What are Rashes?
A change in the skin that affects color, appearance and texture is defined as a rash. A rash may be localized to one area of your pet’s body, or it may spread to uniformly cover the skin.
A rash may cause your animal’s skin to change color and cause much discomfort for your pet – as skin can itch, become warm, bumpy, dry, cracked or blistered, swell and cause pain.
What Causes Rashes?
Rashes may have a number of causes and point to one of many conditions. Rashes are most commonly seen in disorders of the skin – such as eczema and dermatitis (both contact dermatitis and flea-bite dermatitis), superficial stings or insect bites.
However, in other cases a rash may result on your pet as a secondary condition to an underlying cause, such as a food allergies or hormonal disorder. Most rashes are particularly itchy, which will cause your pet to scratch incessantly often until the skin is raw, weeping and even bleeding.
This also causes hot spots of skin that may lose hair and become bald from constant scratching or licking at the itchy area. Diagnosis is determined by a physical check up at your vet, where an inspection of your animal’s skin will be undertaken.
Your vet may also perform specific tests if an underlying disorder is suspected. Depending on the cause, treatment may involve topical creams and may include antihistamines; however these may also have the potential for side effects.
Help for Rashes
There are many herbal and homeopathic remedies that use proven ingredients shown to have a soothing effect on irritated skin. Matricaria recutita is used as a gentle cleansing and soothing herb for skin discomfort, helping to soothe inflamed itching skin. Calendula officinalis can also be used to help restore skin health and lessen rashes.
Galium aperine is an herb that has been used for many centuries as a cleansing tonic and lymphatic cleanser – helping to support skin health and comfort. Hamamelis virginianum has long been used to help soothe superficial wounds, and calm hot, irritated and broken skin.
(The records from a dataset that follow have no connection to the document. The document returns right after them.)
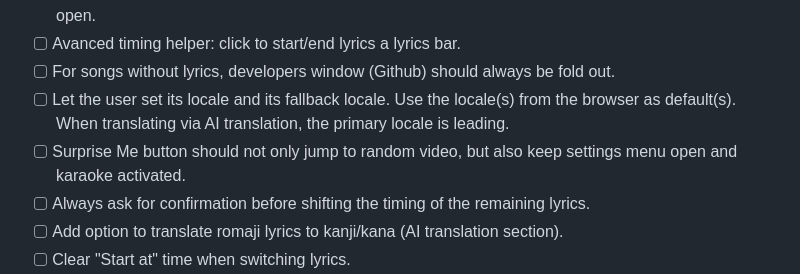
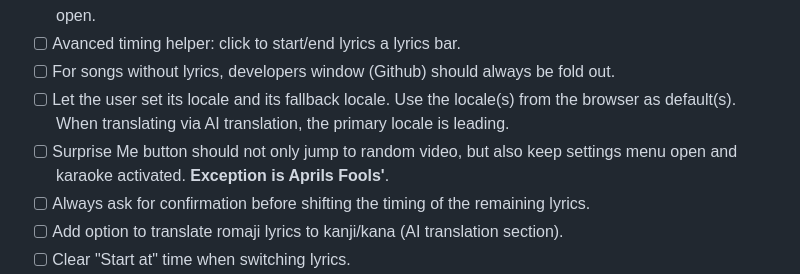
Before and after one commit to tkemperman/runrun-karaoke, a Markdown page: agents.md, the part around the change. Rendered like a GitHub page.

Commit message:
Add Aprils Fools' exception to todo

```diff
--- a/agents.md
+++ b/agents.md
@@ -32,7 +32,7 @@ Use **AI translation** for optional OpenAI translation and contextual furigana g
 - [ ] Avanced timing helper: click to start/end lyrics a lyrics bar.
 - [ ] For songs without lyrics, developers window (Github) should always be fold out.
 - [ ] Let the user set its locale and its fallback locale. Use the locale(s) from the browser as default(s). When translating via AI translation, the primary locale is leading.
-- [ ] Surprise Me button should not only jump to random video, but also keep settings menu open and karaoke activated.
+- [ ] Surprise Me button should not only jump to random video, but also keep settings menu open and karaoke activated. **Exception is Aprils Fools'**.
 - [ ] Always ask for confirmation before shifting the timing of the remaining lyrics.
 - [ ] Add option to translate romaji lyrics to kanji/kana (AI translation section).
 - [ ] Clear "Start at" time when switching lyrics.
```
More Information on Rashes
Tips related to rashes:
- Do not change diet suddenly as this may cause intolerance to certain foods and a skin allergy.
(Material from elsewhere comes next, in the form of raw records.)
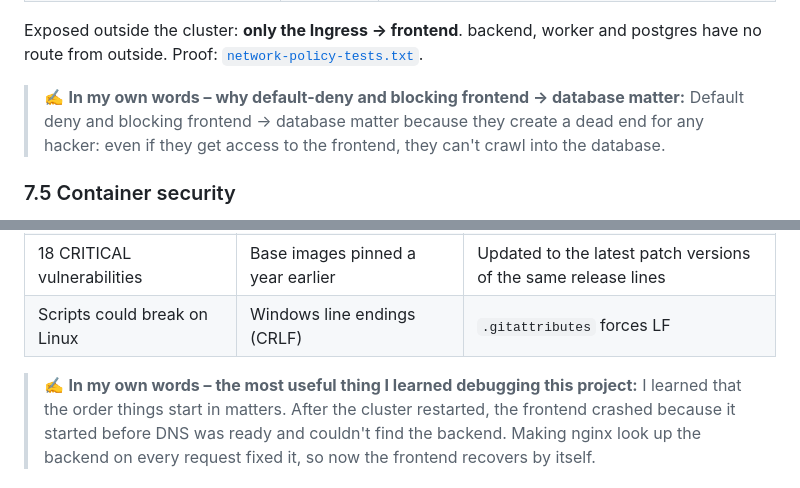
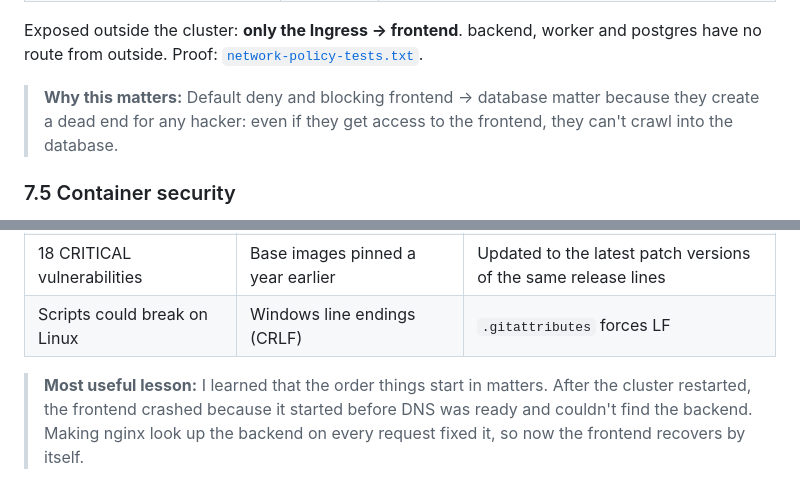
Before and after one commit to osk4rum-creator/devops-automation-project, a Markdown page: README.md, 2 parts joined by grey strips. GitHub-like rendering.

Commit message:
Polish README

```diff
--- a/README.md
+++ b/README.md
@@ -236,7 +236,7 @@ Allow rules are added per component – a connection works only if a rule allows
 Exposed outside the cluster: **only the Ingress → frontend**. backend, worker
 and postgres have no route from outside. Proof: [`network-policy-tests.txt`](evidence/task3/network-policy-tests.txt).
 
-> ✍️ **In my own words – why default-deny and blocking frontend → database matter:**
+> **Why this matters:**
 > Default deny and blocking frontend → database matter because they create a dead end
 > for any hacker: even if they get access to the frontend, they can't crawl into the database.
 
@@ -349,7 +349,7 @@ cd terraform && terraform destroy      # AWS resources (when the account is acti
 | 18 CRITICAL vulnerabilities | Base images pinned a year earlier | Updated to the latest patch versions of the same release lines |
 | Scripts could break on Linux | Windows line endings (CRLF) | `.gitattributes` forces LF |
 
-> ✍️ **In my own words – the most useful thing I learned debugging this project:**
+> **Most useful lesson:**
 > I learned that the order things start in matters. After the cluster restarted, the
 > frontend crashed because it started before DNS was ready and couldn't find the backend.
 > Making nginx look up the backend on every request fixed it, so now the frontend
```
- A tablespoon or two of olive oil added to the food a few times a week can help improve skin and coat health.
- If you suspect that a dietary intolerance may be the underlying cause of your pet’s rash, start by providing your pet with a natural, unprocessed diet.
- Dry your pet thoroughly after washing, as shampoo residue can dry on the skin and cause itching and rashes.
- Vitamin A helps to maintain healthy skin. Sources include carrots, squash and sweet potatoes that can be added to your pet’s diet.
- Watch out for infection – if your pet has been scratching with dirty nails, and breaks the skin, a bacterial infection may arise. If your animal’s rash develops pustules consult your vet.